Staunton, Feb. 9 – Most Kazakhs blame Moscow and its dispatch of massive numbers of ethnic Russians and other Russians speakers to their republic during Soviet times for the fact that the Kazakh SSR was “Russified more strongly than the other republics of the USSR,” Bakhyt Zhanabergen says.
But the Kazakh commentator says that is only part of the story. And he points to the failure of the Kazakh intelligentsia to stand up for their language, a failure that is striking because the intellectual communities of the three republics in the Caucasus – Armenia, Azerbaijan and Georgia – all stood up for theirs (qmonitor.kz/society/4727).
What the activists in those republics achieved from Khrushchev’s time through Brezhnev’s shows that it was possible to insist on official recognition of the language of the titular nationality successfully and without risk of imprisonment or worse at the hands of the CPSU, Zhanabergen says.
In his article for QMonitor, the Kazakh commentator traces the history of the legal status of the languages of the titular nations of the three Caucasus republics in order to sharply criticize their Kazakh counterparts for failing to do something similar.

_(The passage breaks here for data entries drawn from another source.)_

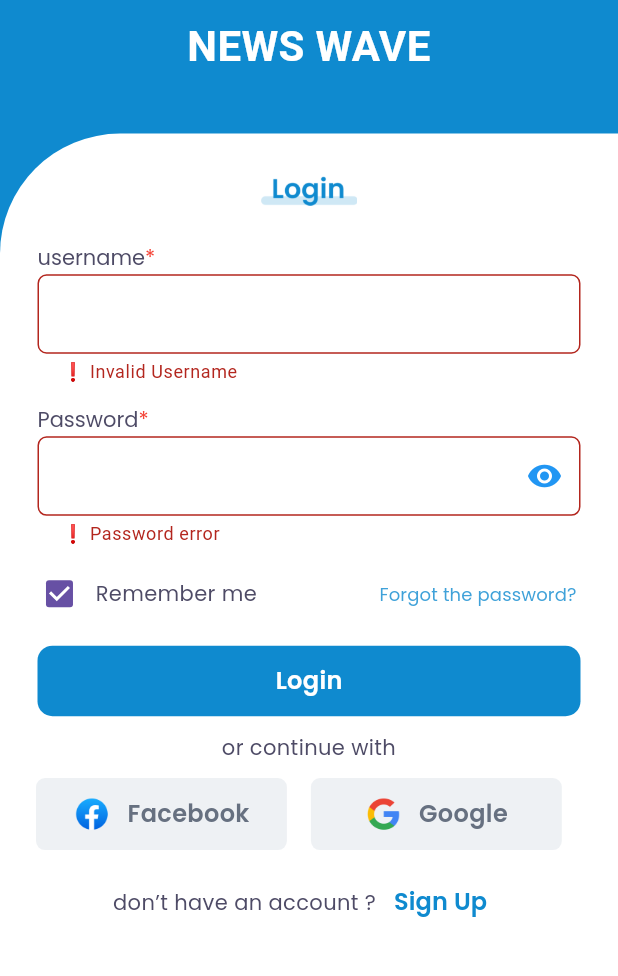
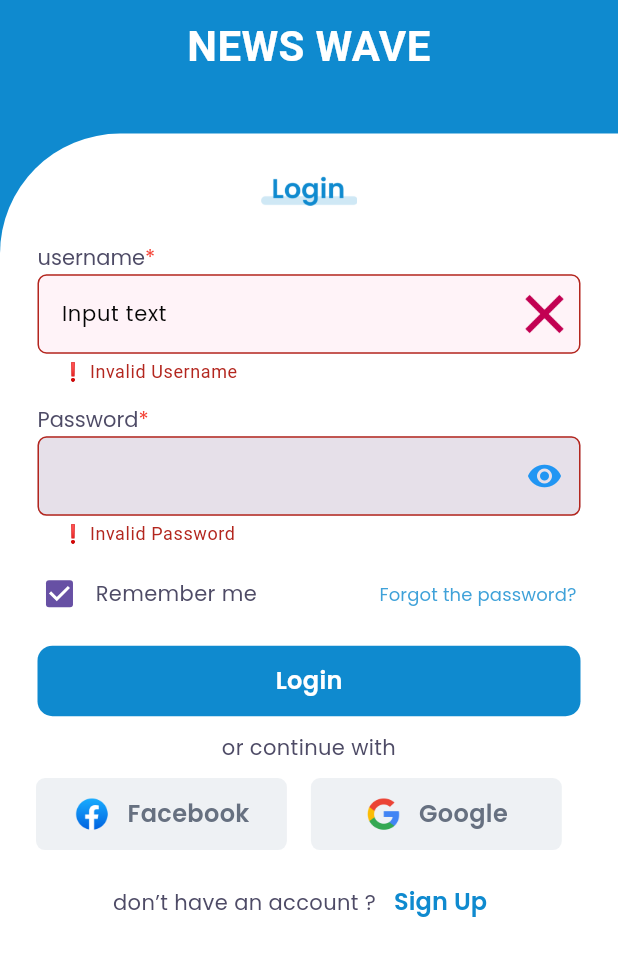
Before and after one commit to mohamedamr77/newsapp_new, a Flutter app: the screen it shows after launch, after a tap on "Login", on a phone screen of 412 x 824 dp, the part 258-1234 px from its top. Run offline on Flutter 3.47's test engine with Material 3 defaults, Android fonts, the phone set to English and light mode, and no system bars; our stand-ins replace device_preview, flutter_bloc, flutter_svg, google_fonts.

Commit message:
finish cubit for usernameCubit

```diff
--- a/lib/auth/login/features/controller/login/login_cubit.dart
+++ b/lib/auth/login/features/controller/login/login_cubit.dart
@@ -1,8 +1,36 @@
+
+import 'package:flutter/cupertino.dart';
 import 'package:flutter_bloc/flutter_bloc.dart';
 import 'package:newsappcode/auth/login/features/controller/login/login_state.dart';
 
 class LoginCubit extends Cubit<LoginState>{
   LoginCubit() : super(LoginInitialState());
-  void isValidate=false;
+  bool isValidateUserName=false;
+  bool isValidatePassword=false;
 
+  String? validateUserName(String? value) {
+    if (value == null || value.isEmpty) {
+      isValidateUserName = true;
+      emit(ValidationNameTrueState());
+      debugPrint("$isValidateUserName");
+      return "❗ Invalid Username";
+    } else {
+      isValidateUserName = false;
+     emit(ValidationNameFalseState());
+      debugPrint("$isValidateUserName");
+    return null;
+    }
+  }
+
+  String? validatePassword(String? value) {
+    if (value == null || value.isEmpty) {
+      isValidatePassword = true;
+      emit(ValidationPasswordTrueState());
+      return "❗ Invalid Password";
+    } else {
+      isValidatePassword = false;
+    emit(ValidationPasswordFalseState());
+    return null;
+    }
+  }
 }
--- a/lib/auth/login/features/controller/login/login_state.dart
+++ b/lib/auth/login/features/controller/login/login_state.dart
@@ -3,3 +3,9 @@
 class LoginSuccessState extends LoginState{}
 class LoginFaliureState extends LoginState{}
 class LoginLoadingState extends LoginState{}
+
+class ValidationNameTrueState extends LoginState{}
+class ValidationNameFalseState extends LoginState{}
+
+class ValidationPasswordTrueState extends LoginState{}
+class ValidationPasswordFalseState extends LoginState{}
--- a/lib/auth/login/features/presenttation/widgets/body_form.dart
+++ b/lib/auth/login/features/presenttation/widgets/body_form.dart
@@ -1,4 +1,7 @@
 import 'package:flutter/material.dart';
+import 'package:flutter_bloc/flutter_bloc.dart';
+import 'package:newsappcode/auth/login/features/controller/login/login_cubit.dart';
+import 'package:newsappcode/auth/login/features/controller/login/login_state.dart';
 import 'package:newsappcode/core/utils/style_app.dart';
 import 'custom_button.dart';
 import 'custom_form_field.dart';
@@ -10,12 +13,15 @@
 
   @override
   Widget build(BuildContext context) {
-    var formKey=GlobalKey<FormState>();
+    var formKey = GlobalKey<FormState>();
     return Form(
       autovalidateMode: AutovalidateMode.onUserInteraction,
-      key:formKey,
+      key: formKey,
       child: Container(
-        padding:  EdgeInsets.only(top: MediaQuery.of(context).size.height*0.032397, bottom: MediaQuery.of(context).size.height*0.032397,),
+        padding: EdgeInsets.only(
+          top: MediaQuery.of(context).size.height * 0.032397,
+          bottom: MediaQuery.of(context).size.height * 0.032397,
+        ),
         decoration: const BoxDecoration(
             color: Colors.white,
             borderRadius: BorderRadius.only(
@@ -24,50 +30,88 @@
         child: Column(
           crossAxisAlignment: CrossAxisAlignment.start,
           children: [
+
             Padding(
-              padding:  EdgeInsets.symmetric(horizontal: MediaQuery.of(context).size.width*0.0584),
+              padding: EdgeInsets.symmetric(
+                  horizontal: MediaQuery.of(context).size.width * 0.0584),
               child: Align(
                 alignment: Alignment.topCenter,
                 child: Image(
                   image: const AssetImage(
                     "assets/images/login text.png",
                   ),
-                  width: MediaQuery.of(context).size.width *
-                      0.1682,
-                  height: MediaQuery.of(context).size.height *
-                      0.02591,
+                  width: MediaQuery.of(context).size.width * 0.1682,
+                  height: MediaQuery.of(context).size.height * 0.02591,
                 ),
               ),
             ),
+
             SizedBox(
               height: MediaQuery.of(context).size.height * 0.03,
             ),
+
             const CustomRichText(text: "username"),
-            CustomFormField(
+
+            BlocBuilder<LoginCubit, LoginState>(
+              builder: (context, state) {
+                return CustomFormField(
+                  fillColor:
+                      BlocProvider.of<LoginCubit>(context).isValidateUserName
+                          ? Color(0xffFFF3F8)
+                          : Colors.white,
+                  hintText:
+                      BlocProvider.of<LoginCubit>(context).isValidateUserName
+                          ? "Input text"
+                          : null,
+                  suffixIcon:
+                      BlocProvider.of<LoginCubit>(context).isValidateUserName
+                          ? Image(
+                              image: AssetImage(
+                                "assets/images/remove.png",
+                              ),
+                              width: 14,
+                              height: 14,
+                            )
+                          : null,
                   onSaved: (s) {},
-              validator: (value){
-               return validateUserName(value);
+                  validator: (value) {
+                    return BlocProvider.of<LoginCubit>(context)
+                        .validateUserName(value);
+                  },
+                );
               },
             ),
+
             SizedBox(
               height: MediaQuery.of(context).size.height * 0.017,
             ),
+
             const CustomRichText(text: "Password"),
-            CustomFormField(
+
+            BlocBuilder<LoginCubit, LoginState>(
+              builder: (context, state) {
+                return CustomFormField(
+
                   onSaved: (s) {},
-              validator:(v){
-                return validatePassword(v);
+                  validator: (v) {
+                    return BlocProvider.of<LoginCubit>(context)
+                        .validatePassword(v);
                   },
                   suffixIcon: const Icon(
                     Icons.remove_red_eye,
                     color: Colors.blue,
                   ),
+                );
+              },
             ),
+
             const SizedBox(
               height: 8,
             ),
+
             Padding(
-              padding:  EdgeInsets.symmetric(horizontal: MediaQuery.of(context).size.width*0.038),
+              padding: EdgeInsets.symmetric(
+                  horizontal: MediaQuery.of(context).size.width * 0.038),
               child: Row(
                 children: [
                   Checkbox(value: true, onChanged: (value) {}),
@@ -86,21 +130,25 @@
                 ],
               ),
             ),
+
             SizedBox(
-              height: MediaQuery.of(context).size.height*0.0129,
+              height: MediaQuery.of(context).size.height * 0.0129,
             ),
+
             CustomButton(
               backGroundColor: const Color(0xff0F8ACF),
               nameButton: "Login",
-                onTap:  () {
-                  if(formKey.currentState!.validate()) {
+              onTap: () {
+                if (formKey.currentState!.validate()) {
                   formKey.currentState!.save();
                 }
+              },
+            ),
 
-                },),
             SizedBox(
-              height: MediaQuery.of(context).size.height*0.0129,
+              height: MediaQuery.of(context).size.height * 0.0129,
             ),
+
             Align(
               alignment: Alignment.center,
               child: Text(
@@ -109,9 +157,11 @@
                 style: StyleApp.textStyle1,
               ),
             ),
+
             SizedBox(
-               height: MediaQuery.of(context).size.height*0.0129,
+              height: MediaQuery.of(context).size.height * 0.0129,
             ),
+
             Row(
               children: [
                 FacebookOrGoogle(
@@ -131,9 +181,11 @@
                 ),
               ],
             ),
+
             SizedBox(
-               height: MediaQuery.of(context).size.height*0.0129,
+              height: MediaQuery.of(context).size.height * 0.0129,
             ),
+
             Row(
               mainAxisAlignment: MainAxisAlignment.center,
               children: [
@@ -141,6 +193,7 @@
                   "don’t have an account ?",
                   style: StyleApp.textStyle1,
                 ),
+
                 TextButton(
                     onPressed: () {},
                     child: Text(
@@ -156,17 +209,17 @@
     );
   }
 }
-
-String? validateUserName(String? value) {
-  if (value == null || value.isEmpty) {
-    return "❗ Invalid Username";
-  }
-  return null;
-}
-
-String? validatePassword(String? value) {
-  if (value == null || value.isEmpty) {
-    return "❗ Password error";
-  }
-  return null;
-}
+//
+// String? validateUserName(String? value) {
+//   if (value == null || value.isEmpty) {
+//     return "❗ Invalid Username";
+//   }
+//   return null;
+// }
+//
+// String? validatePassword(String? value) {
+//   if (value == null || value.isEmpty) {
+//     return "❗ Password error";
+//   }
+//   return null;
+// }
--- a/lib/auth/login/features/presenttation/widgets/custom_form_field.dart
+++ b/lib/auth/login/features/presenttation/widgets/custom_form_field.dart
@@ -1,4 +1,5 @@
 import 'package:flutter/material.dart';
+import 'package:newsappcode/core/utils/style_app.dart';
 
 class CustomFormField extends StatelessWidget {
   const CustomFormField({
@@ -10,9 +11,13 @@
     this.initialValue,
     @required this.onSaved,
     this.suffixIcon,
+    this.hintText,
+    this.fillColor,
   });
+  final Color? fillColor;
   final int minLine;
   final int maxLine;
+  final String? hintText;
   final void Function(String)? onChanged;
   final String? Function(String?)? validator;
   final void Function(String?)? onSaved;
@@ -33,6 +38,10 @@
           FocusManager.instance.primaryFocus?.unfocus();
         },
         decoration: InputDecoration(
+          filled: true,
+          fillColor: fillColor,
+          hintText: hintText,
+          hintStyle: StyleApp.textStyle6,
           suffixIcon: suffixIcon,
           border: OutlineInputBorder(
             borderRadius: BorderRadius.circular(6),
--- a/lib/core/utils/style_app.dart
+++ b/lib/core/utils/style_app.dart
@@ -22,4 +22,9 @@
     fontSize: 16,
     color: const Color(0xff0F8ACF),
   );
+  static final textStyle6 = GoogleFonts.poppins(
+    fontWeight: FontWeight.w400,
+    fontSize: 14,
+    color: const Color(0xff050505),
+  );
 }
```
Also changed, not shown: assets/images/remove.png (added). Lines whose indentation alone changed are shown as unchanged.
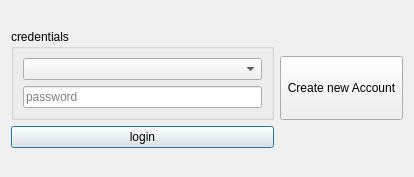
Above: GonzalesApp/ui/dialogs/logindialog.ui from szymonpi/Gonzales before the change. Below: the same form after it.
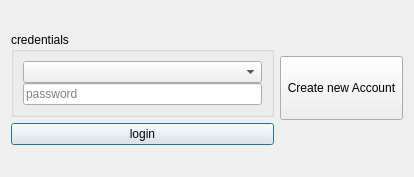
That is the form after the change.

Diff of the .ui file:
```diff
--- a/GonzalesApp/ui/dialogs/logindialog.ui
+++ b/GonzalesApp/ui/dialogs/logindialog.ui
@@ -24,6 +24,9 @@
           <string>credentials</string>
          </property>
          <layout class="QVBoxLayout" name="verticalLayout">
+          <property name="spacing">
+           <number>0</number>
+          </property>
           <item>
            <widget class="QComboBox" name="comboBoxAccounts">
             <property name="editable">
@@ -39,8 +42,11 @@
           </item>
           <item>
            <widget class="QLineEdit" name="lineEditPassword">
+            <property name="text">
+             <string/>
+            </property>
             <property name="echoMode">
-             <enum>QLineEdit::Password</enum>
+             <enum>QLineEdit::Normal</enum>
             </property>
             <property name="placeholderText">
              <string>password</string>
```
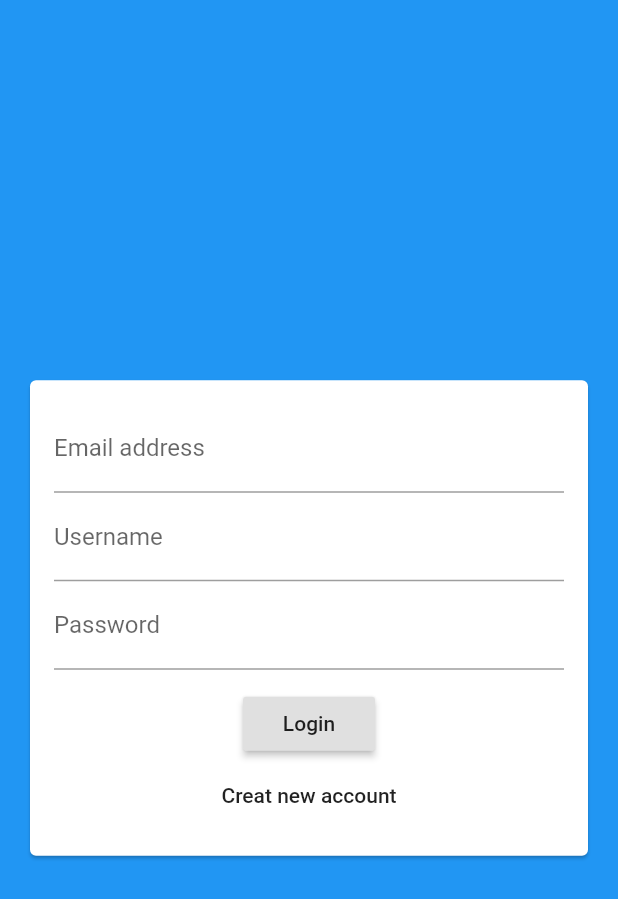
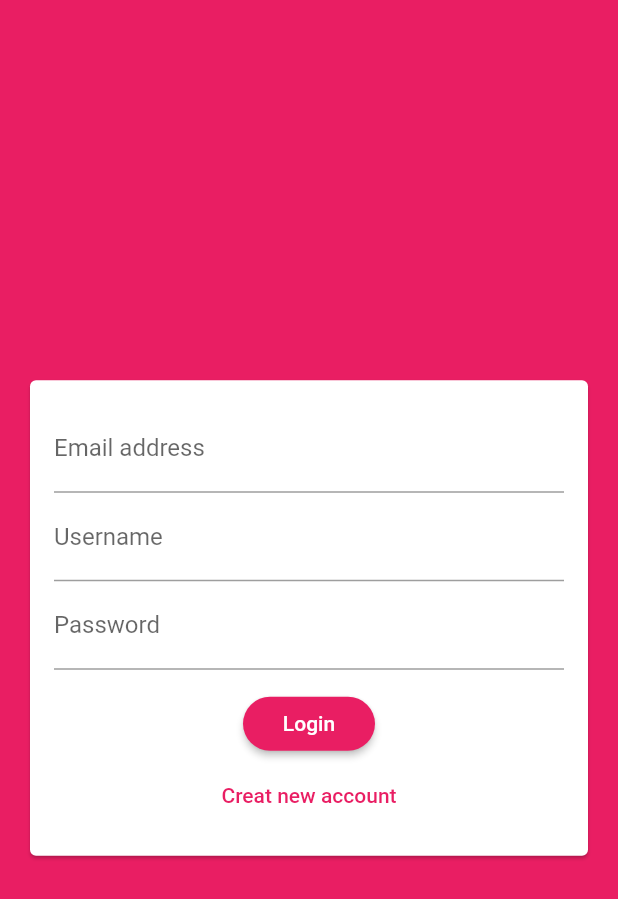
Before and after one commit to emralyilmaz/maxi_app6_2-chat_app, a Flutter app: the screen it shows after launch, on a phone screen of 412 x 824 dp. Shown: the top 899 px of the screen. Run offline on Flutter 3.47's test engine with Material 2 defaults, Android fonts, the phone set to English and light mode, and no system bars; our stand-ins replace cloud_firestore, firebase_core; accounts and stored records are empty.

Commit message:
318. Adding an App Theme

```diff
--- a/lib/main.dart
+++ b/lib/main.dart
@@ -15,19 +15,19 @@ class MyApp extends StatelessWidget {
   Widget build(BuildContext context) {
     return MaterialApp(
       title: 'FlutterChat',
-      // theme: ThemeData(
-      //   primarySwatch: Colors.pink,
-      //   backgroundColor: Colors.pink,
-      //   accentColor: Colors.deepPurple,
-      //   accentColorBrightness: Brightness.dark,
-      //   buttonTheme: ButtonTheme.of(context).copyWith(
-      //     buttonColor: Colors.pink,
-      //     textTheme: ButtonTextTheme.primary,
-      //     shape: RoundedRectangleBorder(
-      //       borderRadius: BorderRadius.circular(20),
-      //     ),
-      //   ),
-      // ),
+      theme: ThemeData(
+        primarySwatch: Colors.pink,
+        backgroundColor: Colors.pink,
+        accentColor: Colors.deepPurple,
+        accentColorBrightness: Brightness.dark,
+        buttonTheme: ButtonTheme.of(context).copyWith(
+          buttonColor: Colors.pink,
+          textTheme: ButtonTextTheme.primary,
+          shape: RoundedRectangleBorder(
+            borderRadius: BorderRadius.circular(20),
+          ),
+        ),
+      ),
       home: AuthScreen(),
     );
   }
--- a/lib/widgets/auth/auth_form.dart
+++ b/lib/widgets/auth/auth_form.dart
@@ -34,7 +34,10 @@ class _AuthFormState extends State<AuthForm> {
                   onPressed: () {},
                   child: Text("Login"),
                 ),
-                FlatButton(onPressed: () {}, child: Text("Creat new account"))
+                FlatButton(
+                    textColor: Theme.of(context).primaryColor,
+                    onPressed: () {},
+                    child: Text("Creat new account"))
               ],
             ),
           ),
```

Had they, he argues, Kazakhs today would be in a much stronger position linguistically and politically.
This article is a rare example of a contemporary attack on a national intelligentsia by someone who suggests not that such people did too much as many Russian and Moscow-centric critics are inclined to do but rather that the Kazakh intelligentsia did not do even what its counterparts elsewhere did and thus betrayed the interests of their nation.
It is likely that Zhanabergen is not only settling old scores but also calling on Kazakhstan’s intelligentsia now to take a stronger stand in defense of their national language, something such people can do under current conditions with even less risk than their predecessors faced.